The fact is this: Good sleep is as important to your health and well-being as proper nutrition and exercise. When your body is getting proper sleep, it is repairing itself and preparing your mind and body for the exertions of the following day.
When you aren’t getting enough sleep, you may encounter the following:
- Your reactions are slower
- Your thoughts are clouded
- Your mood deteoriorates
- You feel more ill and more susceptible to sickness
- Your blood pressure goes up
- Your appetite changes, you overeat or don’t eat too much.
We understand, when you are on the road it’s not always easy to get into a good bedtime routine, but the fact is a good bedtime routine is the one thing that will ensure you get a good night’s rest. Creating a relaxing bedtime routine, whether you are at home or in your cab, will help you improve your sleep.
Your Sleep Environment
A good sleep environment significantly improves your quality of sleep. While your sleep schedule may depend on your driving schedule, you can improve your sleep environment whether at home or on the road.
Here’s how you do it:
- Park safely: Make sure you stop somewhere with a balance of safety and quiet in mind. The last thing you want to do is choose a remote location and end up sliding down a hill because you were looking for the quietest spot.
- Block light: Close all of your curtains and truck shades or you can also use an eye mask or covering.
- Block noise: If you don’t like ear plugs, try a white noise machine like a fan. There are white noise apps you can also download to your mobile device to help you block out the noise.
- Keep a cool temperature: Although many people’s sleep preferences vary, it’s always easier to sleep in a cool cab than in a hot one.
- Get comfortable: If your old sleeper mattress is wafer thin and barely provides any support, it may be time to get a new one.
Try to make sure you are getting at least 7 – 9 hours of sleep each evening. Always try to be aware of your body’s natural sleep times and be cognizant of when you begin to feel drowsy. Don’t push your body to the point where you are passing out on the road.
When you are driving, try to plan your stops and breaks to match your body’s natural sleep times. Sleeping at the the same time every day will help you get a better night’s sleep.

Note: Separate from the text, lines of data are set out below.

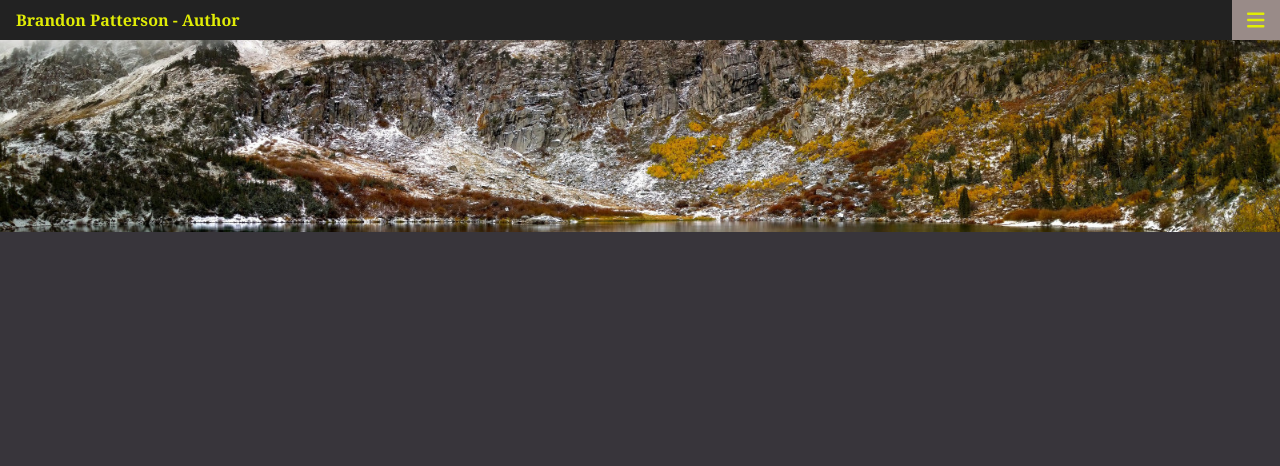
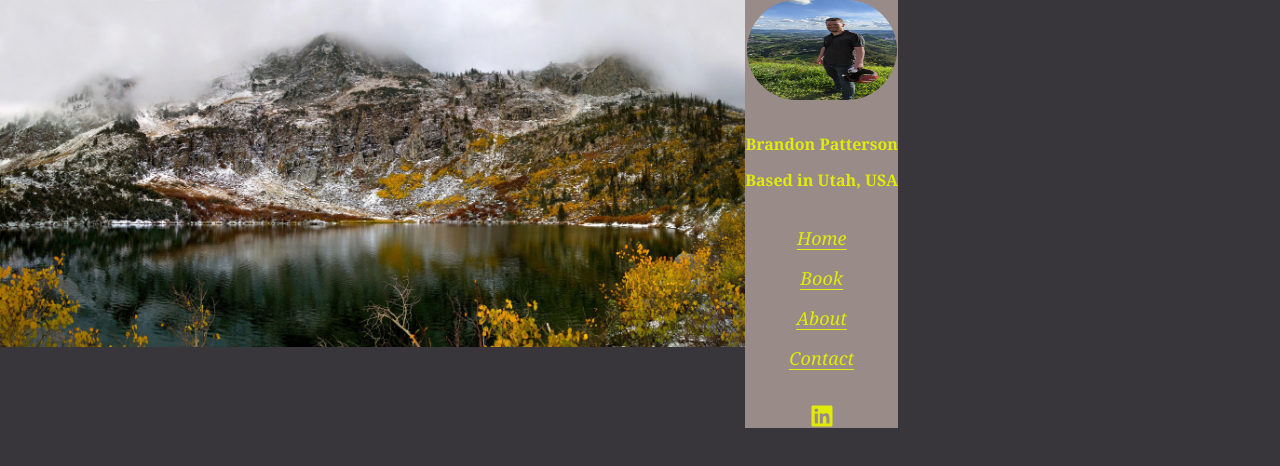
Before and after one commit to poloblue1357/V-School-Assignments, a React (Vite) app in the folder assignments/exercises/brandonauthor/: page / in a window 1280 px wide. Shown: the top 466 px of the page. Built offline with nearby package versions, Linux system fonts and the light colour scheme.

Commit message:
fixing format

```diff
--- a/assignments/exercises/brandonauthor/src/App.jsx
+++ b/assignments/exercises/brandonauthor/src/App.jsx
@@ -1,18 +1,24 @@
-import { useState } from 'react'
+import { useState, useContext } from 'react'
 import Header from "./components/Header"
 import About from "./components/About"
 import Body from "./components/Body"
 import Design from "./components/Design"
 import Sidebar from "./components/Sidebar"
 import Photo from "./components/Photo"
+import { BrandonAuthorContext } from './ContextProvider'
 import './App.css'
 
 function App() {
   // h-[174px]
+
+  const context = useContext(BrandonAuthorContext)
   return (
     <div className="">
       <Header />
-      <Photo />
+      <div className="flex">
+        <Photo />
+        <Sidebar />
+      </div>
     </div>
   )
 }
--- /dev/null
+++ b/assignments/exercises/brandonauthor/src/ContextProvider.jsx
@@ -0,0 +1,23 @@
+import React, {useState} from "react"
+
+const BrandonAuthorContext = React.createContext()
+
+function BrandonAuthorContextProvider(props) {
+
+    const [isOpen, setIsOpen] = useState(true)
+
+    const toggleSidebar = () => {
+        console.log("toggle working!", isOpen)
+        isOpen === true ? setIsOpen(false) : setIsOpen(true)
+    }
+
+    return (
+        <BrandonAuthorContext.Provider value={{
+            toggleSidebar, isOpen, setIsOpen
+        }}>
+            {props.children}
+        </BrandonAuthorContext.Provider>
+    )
+}
+
+export {BrandonAuthorContext, BrandonAuthorContextProvider}
--- a/assignments/exercises/brandonauthor/src/components/Header.jsx
+++ b/assignments/exercises/brandonauthor/src/components/Header.jsx
@@ -1,8 +1,9 @@
 import lastDesi from "./lastDesi.png"
-import {useState} from "react"
+import {useState, useContext} from "react"
 import {FontAwesomeIcon} from "@fortawesome/react-fontawesome"
 import {faBars} from "@fortawesome/free-solid-svg-icons"
 import {library} from "@fortawesome/fontawesome-svg-core"
+import { BrandonAuthorContext } from "../ContextProvider"
 
 function Header() {
 
@@ -37,18 +38,13 @@ function Header() {
                 </div>
             </nav>
         </div> */}
+        const context = useContext(BrandonAuthorContext)
 
-    const [isOpen, setIsOpen] = useState(true)
-
-    const toggleSidebar = () => {
-        console.log("toggle working!", isOpen)
-        isOpen === true ? setIsOpen(false) : setIsOpen(true)
-    }
     return (
         <div>
-            <nav className="flex font-bold h-40 leading-[40px] w-full relative bg-[#222]">
+            <nav className="flex font-bold h-40 leading-[40px] w-full relative bg-[#222] lg:hidden transition">
                 <h1 className="pl-[1em] w-full">Brandon Patterson - Author</h1>
-                <div onClick={toggleSidebar} className="h-40 w-[50px] bg-tBeige justify-center items-center flex">
+                <div onClick={context.toggleSidebar} className="h-40 w-[50px] bg-tBeige justify-center items-center flex">
                     <FontAwesomeIcon icon={faBars} className="text-xl"/>
                 </div>
             </nav>
--- a/assignments/exercises/brandonauthor/src/components/Photo.jsx
+++ b/assignments/exercises/brandonauthor/src/components/Photo.jsx
@@ -1,8 +1,13 @@
 import mountains3 from "./mountains3.jpeg"
+import {useContext} from "react"
+import { BrandonAuthorContext } from "../ContextProvider"
 
 function Photo() {
+
+    const context = useContext(BrandonAuthorContext)
+
     return (
-        <div className="h-[192px]">
+        <div className="h-[192px] md:h-[320px] lg:h-[293px] xl:h-[347px] transition">
             <img src={mountains3} className="w-full h-full object-cover"/>
         </div>
     )
--- a/assignments/exercises/brandonauthor/src/components/Sidebar.jsx
+++ b/assignments/exercises/brandonauthor/src/components/Sidebar.jsx
@@ -1,5 +1,7 @@
 import bSmile from "./bSmile.jpeg"
 import {FaLinkedin} from "react-icons/fa"
+import { BrandonAuthorContext } from "../ContextProvider"
+import {useContext, useState} from "react"
 
 
         {/* <div className="col-span-4 col-start-9 transition">
@@ -26,9 +28,26 @@ import {FaLinkedin} from "react-icons/fa"
         </div> */}
 function Sidebar() {
 
+    const context = useContext(BrandonAuthorContext)
+
     return (
-        <div>
-
+        <div className="invisible lg:visible bg-tBeige flex flex-col justify-center items-center space-y-5 h-full">
+            <img src={bSmile} className="rounded-full h-[100px] w-[150px]"/>
+            <div className="justify-center items-center flex flex-col space-y-2">
+                <h3 className="font-bold">Brandon Patterson</h3>
+                <h4 className="font-bold">Based in Utah, USA</h4>
+            </div>
+            <ul className=" italic space-y-2 w-full space-evenly items-center flex flex-col">
+                <li className=""><a className=" hover:underline decoration-3 hover:text-bold">Home</a></li>
+                <li className=""><a className="">Book</a></li>
+                <li className=""><a className="">About</a></li>
+                <li className=""><a className="">Contact</a></li>
+            </ul>
+            <div className="text-2xl w-full bg-tBeige justify-center flex items-center bottom-0">
+                <a target="_blank" href="https://www.linkedin.com/in/brandon-patterson-author/">
+                    <FaLinkedin />
+                </a>
+            </div>
         </div>
     )
 }
--- a/assignments/exercises/brandonauthor/src/main.jsx
+++ b/assignments/exercises/brandonauthor/src/main.jsx
@@ -1,10 +1,13 @@
 import React from 'react'
 import ReactDOM from 'react-dom/client'
 import App from './App'
+import { BrandonAuthorContextProvider } from './ContextProvider'
 import './index.css'
 
 ReactDOM.createRoot(document.getElementById('root')).render(
   <React.StrictMode>
+    <BrandonAuthorContextProvider>
       <App />
+    </BrandonAuthorContextProvider>
   </React.StrictMode>,
 )
--- a/assignments/exercises/brandonauthor/tailwind.config.js
+++ b/assignments/exercises/brandonauthor/tailwind.config.js
@@ -35,8 +35,8 @@ export default {
     screens: {
       sm: "480px",
       md: "768px",
-      lg: "976px",
-      xl: "1440px"
+      lg: "1024px",
+      xl: "1280px"
     },
     spacing: {
       '1': '8px',
```
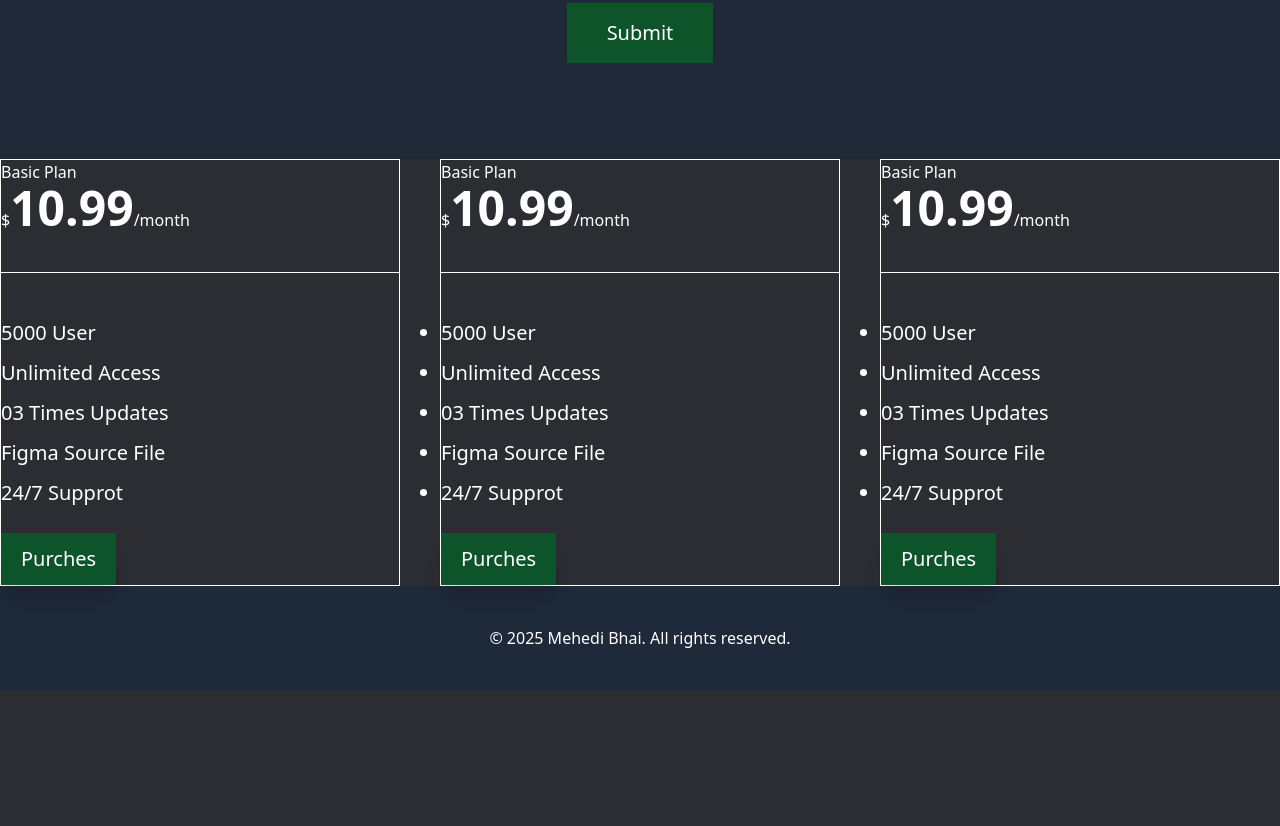
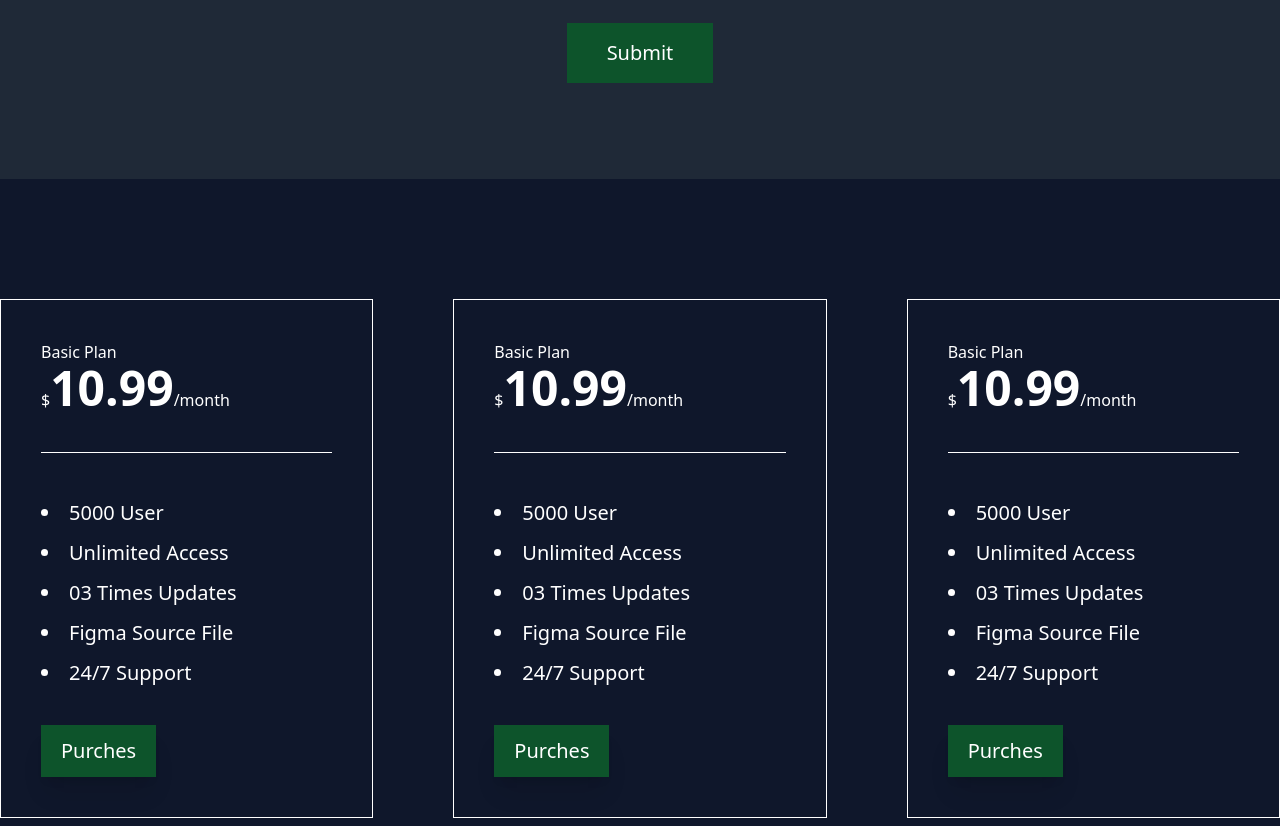
Before and after one commit to Mehedi-mostazir/Frist_Tailwind_project, a website: page index.html in a window 1280 px wide. Shown: the part 2334-3160 px from the top of the page. Before the commit the page ends 3024 px from the top, so only its background shows below. Drawn offline with Linux system fonts and the light colour scheme.

Commit message:
Working on Pricing Plans Sections

```diff
--- a/index.html
+++ b/index.html
@@ -47,7 +47,7 @@
 
   <main >
 
-    <section class="container mx-auto mt-24 ">
+    <section class="container mx-auto mt-24 ">                                     <!--Our Service Section-->
       <h2 class="text-white text-3xl text-center mb-12">Our Service</h2>
 
       <div class="grid md:grid-cols-2 lg:grid-cols-3 gap-10">
@@ -152,10 +152,10 @@
 
         <form action="#">
 
-          <input type="email" class="bg-white block mx-auto w-5/6 sm:w-1/2 h-12 border-2 border-orange-800 rounded placeholder:italic placeholder:text-orange-800 px-5 " placeholder="Your E-mail">
+          <input type="email" class="bg-white block mx-auto w-5/6 sm:w-1/2 h-12 border-2 border-orange-800 rounded placeholder:italic placeholder:text-orange-800 px-5 mb-5" placeholder="Your E-mail(Ex:name@email.com)">
 
           <textarea class="bg-white block mx-auto w-5/6 sm:w-1/2 h-52 border-2 border-orange-800 rounded placeholder:text-orange-800 placeholder:italic
-         px-5 py-5 "  placeholder="Your Message Here"></textarea>
+         px-5 py-5 "  placeholder="Write Your Question"></textarea>
 
           <button class="block mx-auto bg-green-900 px-10 py-4 text-white text-xl mt-8 hover:bg-green-950 transition- cursor-pointer ">
                   Submit
@@ -167,59 +167,55 @@
 
     </section>
 
-    <section>
 
-      <div class="grid md:grid-cols-2 lg:grid-cols-3 gap-10 justify-center items-center text-white  ">
+    <section class="bg-slate-900 py-20 md:py-30">                          <!-- Pricing Plans Section -->
 
-        <div class="border">
+      <div class="grid md:grid-cols-2 lg:grid-cols-3 gap-10 sm:gap-16 md:gap-20 justify-center items-center text-white  ">
+
+        <div class="border p-10">
             <h5>Basic Plan</h5>
             <h2>$<span class="text-xl sm:text-2xl md:text-5xl font-bold ">10.99</span>/month</h2>
             <hr class="my-10">
-            <ul class="list-disc leading-10 text-xl">
+            <ul class="list-disc list-inside leading-10 text-xl">
               <li>5000 User </li>
               <li>Unlimited Access</li>
               <li>03 Times Updates</li>
               <li>Figma Source File</li>
-              <li>24/7 Supprot</li>
+              <li>24/7 Support</li>
             </ul>
-            <button class="bg-green-900 px-5 py-3 text-xl shadow-xl hover:bg-green-950 mt-5 "> <a href="#">Purches</a>
+            <button class="bg-green-900 px-5 py-3 text-xl shadow-xl hover:bg-green-950 transition  mt-8"> <a href="#">Purches</a>
             </button>
         </div>
 
-         <div class="border">
+         <div class="border p-10">
             <h5>Basic Plan</h5>
             <h2>$<span class="text-xl sm:text-2xl md:text-5xl font-bold ">10.99</span>/month</h2>
             <hr class="my-10">
-            <ul class="list-disc leading-10 text-xl">
+            <ul class="list-disc list-inside leading-10 text-xl">
               <li>5000 User </li>
               <li>Unlimited Access</li>
               <li>03 Times Updates</li>
               <li>Figma Source File</li>
-              <li>24/7 Supprot</li>
+              <li>24/7 Support</li>
             </ul>
-            <button class="bg-green-900 px-5 py-3 text-xl shadow-xl hover:bg-green-950 mt-5 "> <a href="#">Purches</a>
+            <button class="bg-green-900 px-5 py-3 text-xl shadow-xl hover:bg-green-950 transition mt-8 "> <a href="#">Purches</a>
             </button>
         </div>
 
-         <div class="border">
+         <div class="border p-10">
             <h5>Basic Plan</h5>
             <h2>$<span class="text-xl sm:text-2xl md:text-5xl font-bold ">10.99</span>/month</h2>
             <hr class="my-10">
-            <ul class="list-disc leading-10 text-xl">
+            <ul class="list-disc list-inside leading-10 text-xl">
               <li>5000 User </li>
               <li>Unlimited Access</li>
               <li>03 Times Updates</li>
               <li>Figma Source File</li>
-              <li>24/7 Supprot</li>
+              <li>24/7 Support</li>
             </ul>
-            <button class="bg-green-900 px-5 py-3 text-xl shadow-xl hover:bg-green-950 mt-5 "> <a href="#">Purches</a>
+            <button class="bg-green-900 px-5 py-3 text-xl shadow-xl hover:bg-green-950 transition mt-8 "> <a href="#">Purches</a>
             </button>
         </div>
-
-
-
-
-
 
       </div>
 
```
Also changed, not shown: dist/output.css.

Above all, remember that better sleep not only leads to better health, it leads to safer driving. So next time you feel you aren’t getting enough rest, remember that your sleep is about your safety.